Our only hope is to refuse cooperation with a system that demands violence and begin investing our lives and resources in things that make for peace. Of course, someone will ask, “But what about the innocent victims? Don’t you care for them?” As a disciple of the nonviolence of Jesus, I have to admit that some people may die because of my refusal to fight with violence. But people also die when we fight with violence. Nonviolence is not passive. It seeks to devote our resources to a better way. In our present public policy framework, this looks like opting out. But it is not disengagement. Christian nonviolence is engagement of the most serious kind. I give thanks for small experiments like the Christian Peacemaker Teams, Muslim Peacemaker Teams, and the Global Nonviolent Peaceforce. We won’t have better options on the global stage at a time like this until we invest seriously in these approaches to intervention.


Just Peacemaking | David Gushee,
author of The Sacredness of Human Life

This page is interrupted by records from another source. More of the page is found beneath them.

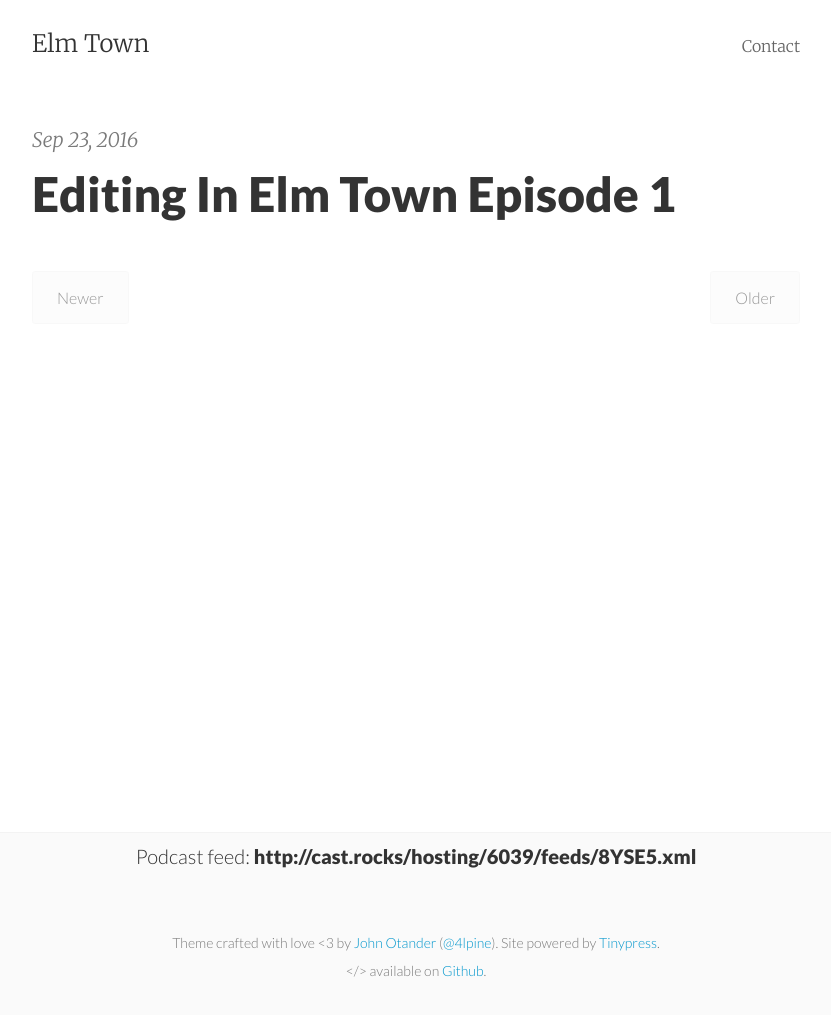
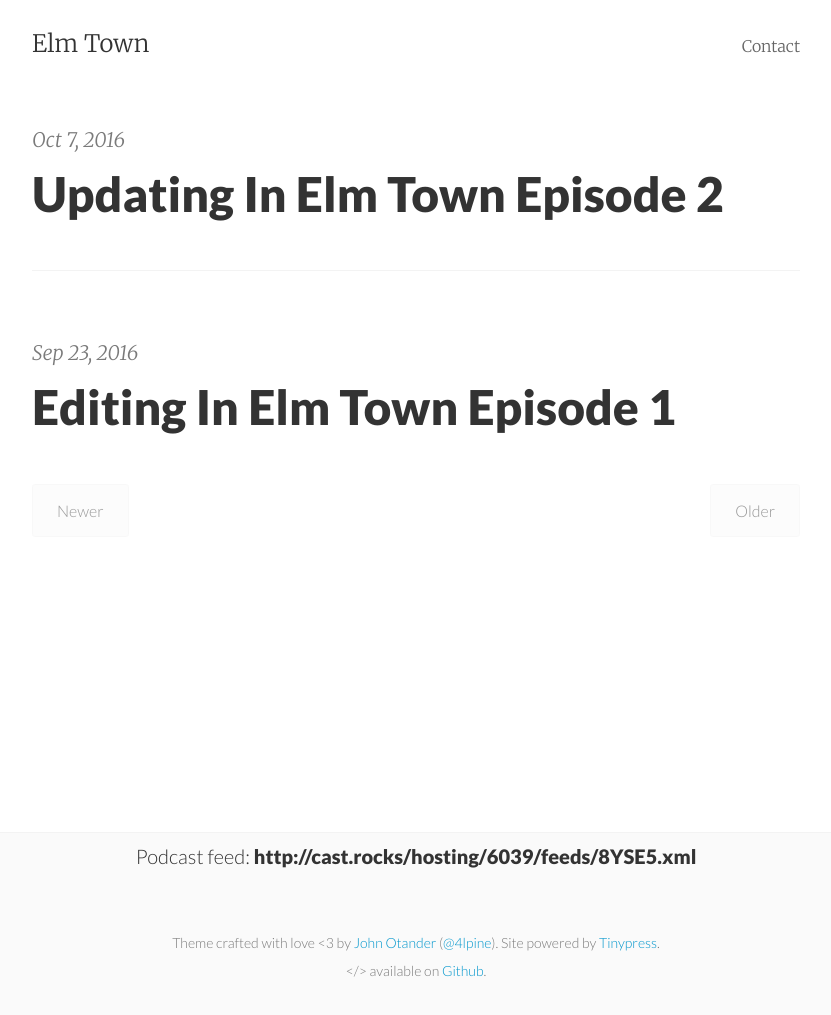
Before and after one commit to elmtown/elmtown.github.io, a Jekyll site: the page built from index.html, in a window 1280 px wide. Shown: the whole page, without its empty margins (224-1055 px from the left). Built offline with Jekyll 4.4.1, drawn with Linux system fonts in a browser that asks for light colours; the list of posts is cut into pages by our own code.

Commit message:
Update 2016-10-07-updating-in-elm-town-episode-2.markdown

```diff
--- a/_posts/2016-10-07-updating-in-elm-town-episode-2.markdown
+++ b/_posts/2016-10-07-updating-in-elm-town-episode-2.markdown
@@ -1,6 +1,9 @@
 ---
-published: false
+published: true
+title: # Updating in Elm Town - Episode 2
+layout: post
 ---
+
 ## Updating in Elm Town - Episode 2
 
 Discussion about the writing and simplification of update functions
```
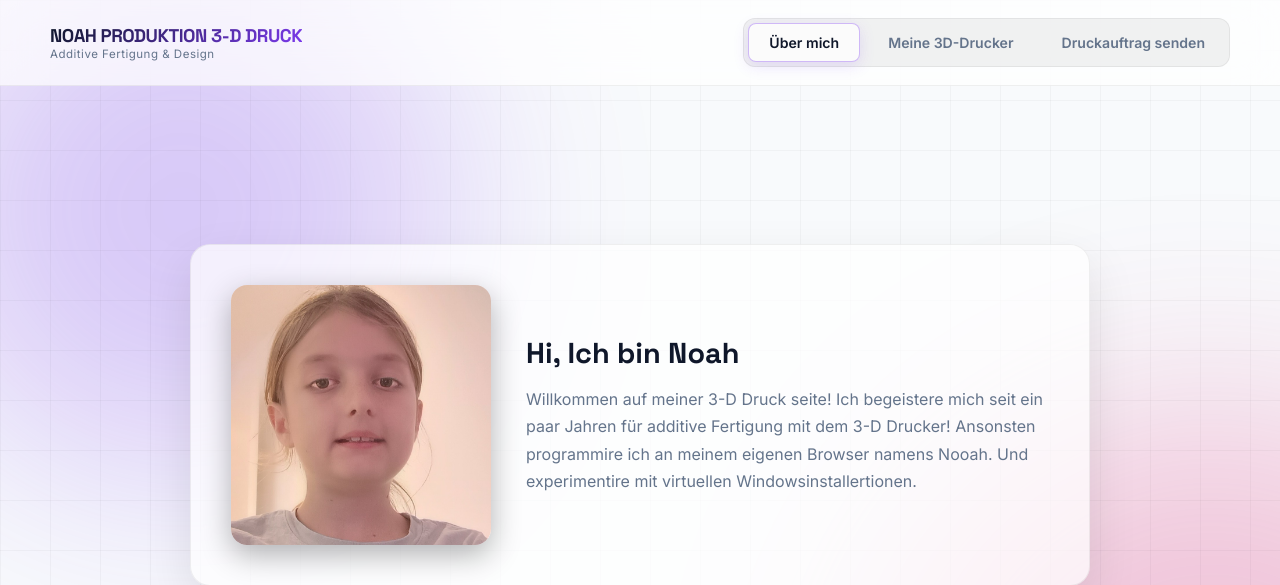
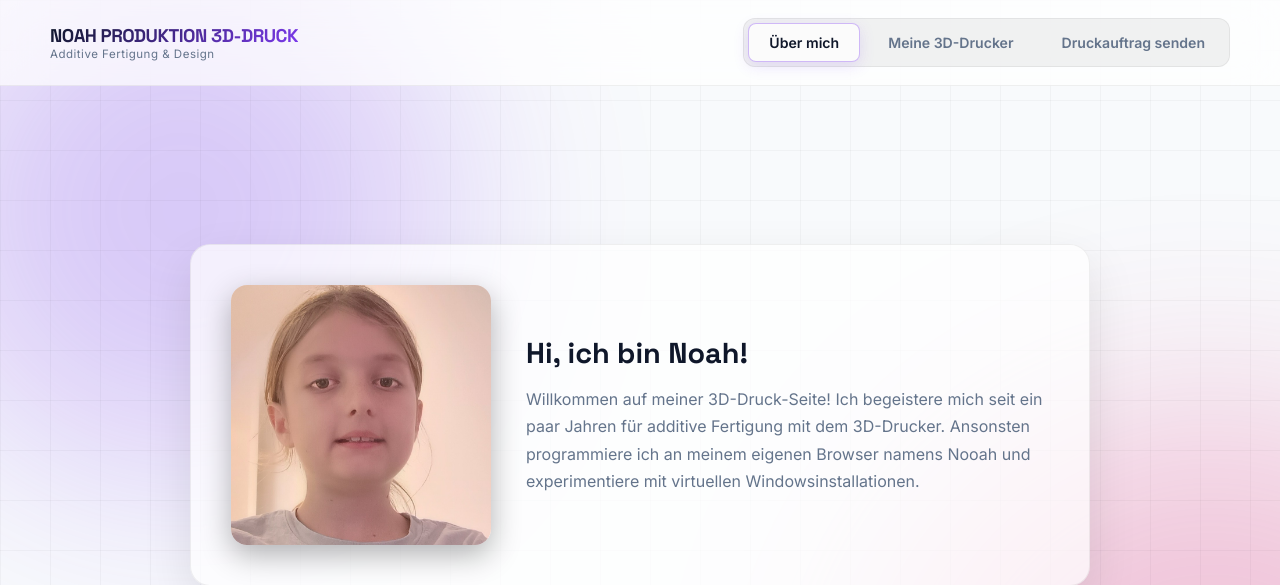
Before and after one commit to NoahProduktion/3-D-Druck-B-chelberg-Seite, a plain HTML site: page index.html in a window 1280 px wide. Shown: the top 585 px of the page. Drawn offline with Linux system fonts and the light colour scheme.

Commit message:
Fix text content and formatting in index.html
Correct spelling and grammar in various text fields.

```diff
--- a/index.html
+++ b/index.html
@@ -446,7 +446,7 @@
         const MEINE_SEITEN_INHALTE = {
 
             // --- HEADER / LOGO OBEN LINKS ---
-            "HAUPT_UEBERSCHRIFT": "Noah Produktion 3-D Druck",
+            "HAUPT_UEBERSCHRIFT": "Noah Produktion 3D-Druck",
             "UNTER_UEBERSCHRIFT": "Additive Fertigung & Design",
 
             // --- NAVIGATIONSTEKSTE (DIE KNÖPFE OBEN) ---
@@ -456,26 +456,26 @@
 
             // --- TAB 1: ÜBER MICH ---
             "UEBER_MICH_BILD": "me.jpg",
-            "UEBER_MICH_UEBERSCHRIFT": "Hi, Ich bin Noah",
-            "UEBER_MICH_TEXT": "Willkommen auf meiner 3-D Druck seite! Ich begeistere mich seit ein paar Jahren für additive Fertigung mit dem 3-D Drucker! Ansonsten programmire ich an meinem eigenen Browser namens Nooah. Und experimentire mit virtuellen Windowsinstallertionen.",
+            "UEBER_MICH_UEBERSCHRIFT": "Hi, ich bin Noah!",
+            "UEBER_MICH_TEXT": "Willkommen auf meiner 3D-Druck-Seite! Ich begeistere mich seit ein paar Jahren für additive Fertigung mit dem 3D-Drucker. Ansonsten programmiere ich an meinem eigenen Browser namens Nooah und experimentiere mit virtuellen Windowsinstallationen.",
 
             // --- TAB 2: DRUCKER 1 ---
             "DRUCKER_1_BILD": "Ultimakercura2plus.jpg",
-            "DRUCKER_1_NAME": "Ultimaker 2+",
+            "DRUCKER_1_NAME": "UltiMaker 2+",
             "DRUCKER_1_TYP": "Bauraum: 223 mm x 223 mm x 205 mm",
             "DRUCKER_1_BAURAUM": "Drucktechnologie: FDM (Fused Deposition Modeling)",
             "DRUCKER_1_MATERIALIEN": "Baujahr: 2016",
 
             // --- TAB 2: DRUCKER 2 ---
             "DRUCKER_2_BILD": "Ender3.jpg",
-            "DRUCKER_2_NAME": "Ender 3 v2",
+            "DRUCKER_2_NAME": "Ender-3 V2",
             "DRUCKER_2_TYP": "Bauraum: 220 mm x 220 mm x 250 mm",
             "DRUCKER_2_BAURAUM": "Drucktechnologie: FDM (Fused Deposition Modeling)",
             "DRUCKER_2_MATERIALIEN": "Baujahr: 2020",
 
             // --- TAB 3: DRUCKAUFTRAG SENDEN ---
             "DRUCKAUFTRAG_UEBERSCHRIFT": "Druckauftrag senden",
-            "DRUCKAUFTRAG_TEXT": "Du wohnst in Büchelberg und hast eine Idee, die du umsetzen möchtest oder sogar fertig konstruiertes 3D-Modell (z. B. als .STL oder .3MF Datei) aber keinen Drucker? Dann füll folgendes Fomular aus und nehme mit mir Kontakt auf, um deine Idee zu verwirklichen!",
+            "DRUCKAUFTRAG_TEXT": "Sie haben eine Idee, die Sie umsetzen möchten oder sogar ein fertig konstruiertes 3D-Modell (z. B. als .STL oder .3MF Datei) aber keinen Drucker? Dann füllen Sie bitte folgendes Fomular aus und nehme mit mir Kontakt auf, um ihre Idee zu verwirklichen!",
             "BUTTON_BESCHRIFTUNG": "Zum Fomular",
             "GOOGLE_FORMULAR_LINK": "https://docs.google.com/forms/d/e/1FAIpQLSe14IRHvGtI6sDUYkrdPNzeBTv2ZaYnUoPqnV8SGIq0f65OsQ/viewform?usp=publish-editor",
 
```
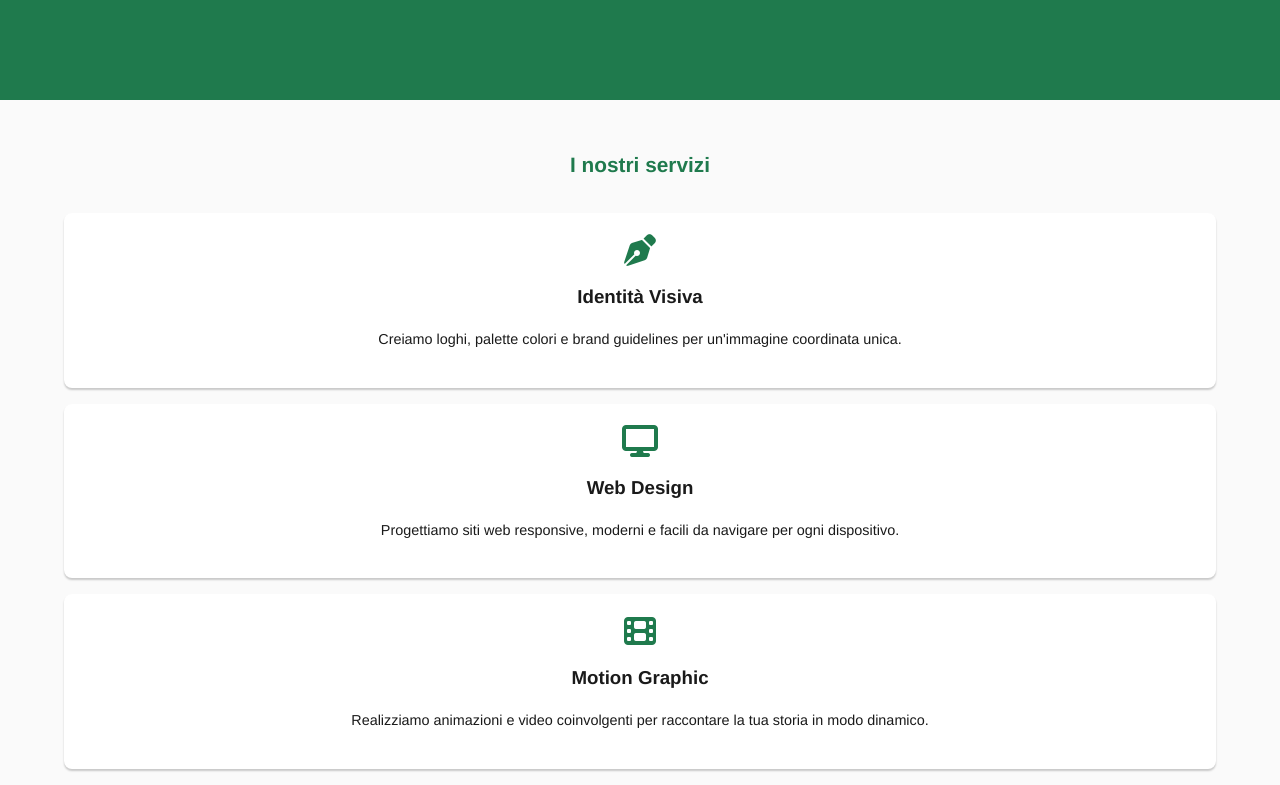
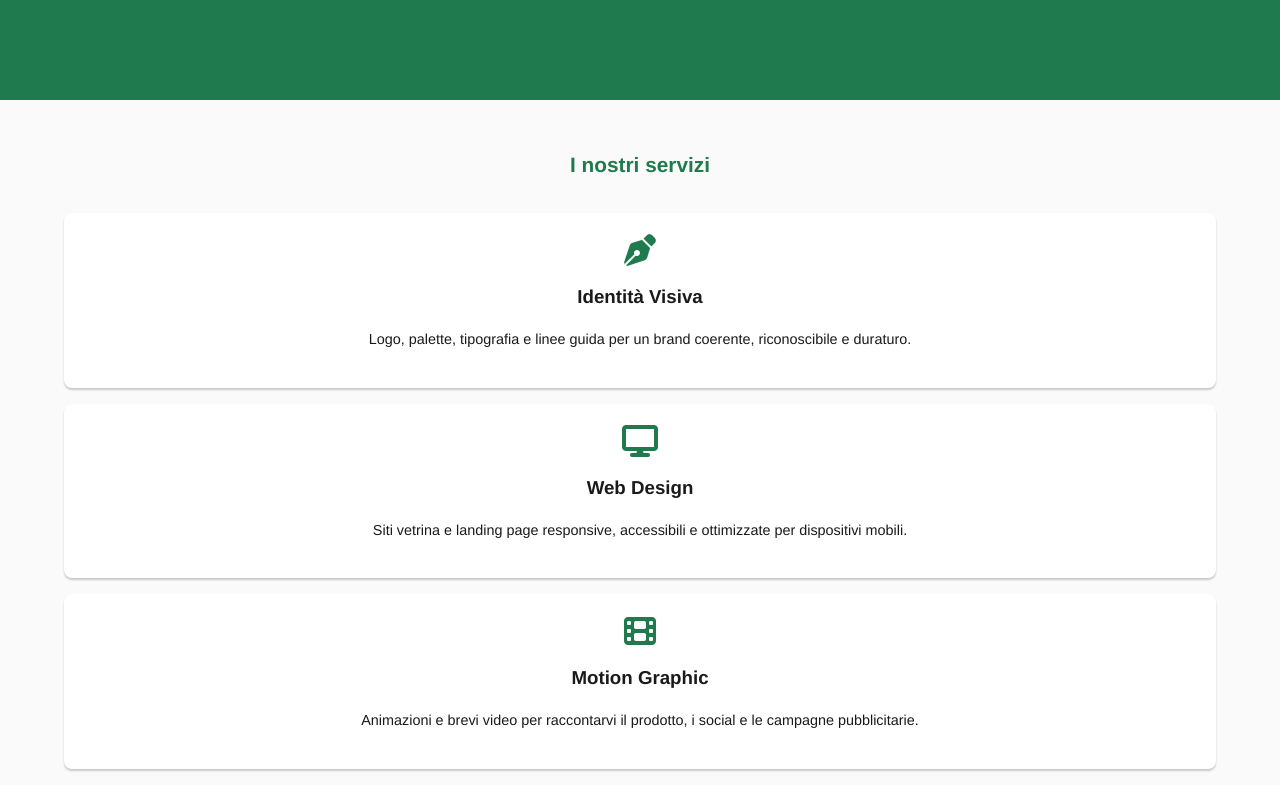
Before and after one commit to marcocozma97/progetto-settimana-5, a plain HTML site: page index.html in a window 1280 px wide. Shown: the part 400-1185 px from the top of the page. Drawn offline with Linux system fonts and the light colour scheme.

Commit message:
fine card

```diff
--- a/assets/css/style.css
+++ b/assets/css/style.css
@@ -112,6 +112,7 @@ nav ul li {
 .service-card {
   background-color: white;
   border-radius: 8px;
+  padding-top: 1rem;
   padding: 1.3rem;
   text-align: center;
   box-shadow: 0 2px 2px rgba(0,0,0,0.2);
--- a/index.html
+++ b/index.html
@@ -44,19 +44,19 @@
       <div class="service-card">
         <i class="fa-solid fa-pen-nib"></i>
         <h3>Identità Visiva</h3>
-        <p>Creiamo loghi, palette colori e brand guidelines per un'immagine coordinata unica.</p>
+        <p>Logo, palette, tipografia e linee guida per un brand coerente, riconoscibile e duraturo.</p>
       </div>
 
       <div class="service-card">
         <i class="fa-solid fa-display"></i>
         <h3>Web Design</h3>
-        <p>Progettiamo siti web responsive, moderni e facili da navigare per ogni dispositivo.</p>
+        <p>Siti vetrina e landing page responsive, accessibili e ottimizzate per dispositivi mobili.</p>
       </div>
 
       <div class="service-card">
         <i class="fa-solid fa-film"></i>
         <h3>Motion Graphic</h3>
-        <p>Realizziamo animazioni e video coinvolgenti per raccontare la tua storia in modo dinamico.</p>
+        <p>Animazioni e brevi video per raccontarvi il prodotto, i social e le campagne pubblicitarie.</p>
       </div>
 
     </section>
```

From all indications, President Obama has never been contemplating more than a relatively small punitive strike on Syrian military targets, so we are not really talking about a “war.” The question is on what basis might a punitive strike by the United States (and possibly some group of allies) be morally justified, and whether there are any alternatives that are morally preferable.

In the world envisioned by the official declarations and principles of the United Nations, the world community, acting primarily through the UN Security Council, would long ago have intervened in the Syrian civil war. Proven use of chemical weapons by the Syrian regime would certainly have triggered the condemnation of the world, and the UN would have stepped in with various steps to protect civilians, separate the warring parties, and isolate and possibly remove the Syrian regime. Sadly, we do not today live in the world envisioned by the United Nations, because power politics and alliances and resentments continually prevent the five powers of the UN Security Council from acting in concert.

Just peacemaking theory would suggest that the United States should first test the UN’s own principles by taking a case for rigorous international intervention in Syria before the UN Security Council. Show all the evidence. Call for the UN to live up to its own principles. Draft a strong resolution. Only if such a resolution should fail would the US have a case for going it alone. The president could say that international moral and legal norms and humanitarian concern demand international action, but failing that, the United States is acting in the stead of the international community. This is a case that could be far more effectively made after an effort at the UN.

But in this case, so far, anticipation of failure has led to a preemption of a UN effort. This has led the US out onto a very shaky limb. And the weakness of the President’s isolated position is reducing the likelihood that the United States (or anyone else) will end up doing anything at all. Meanwhile, civilians continue to die in large numbers, and the threshold against using chemical weapons has been breached without penalty by Syria.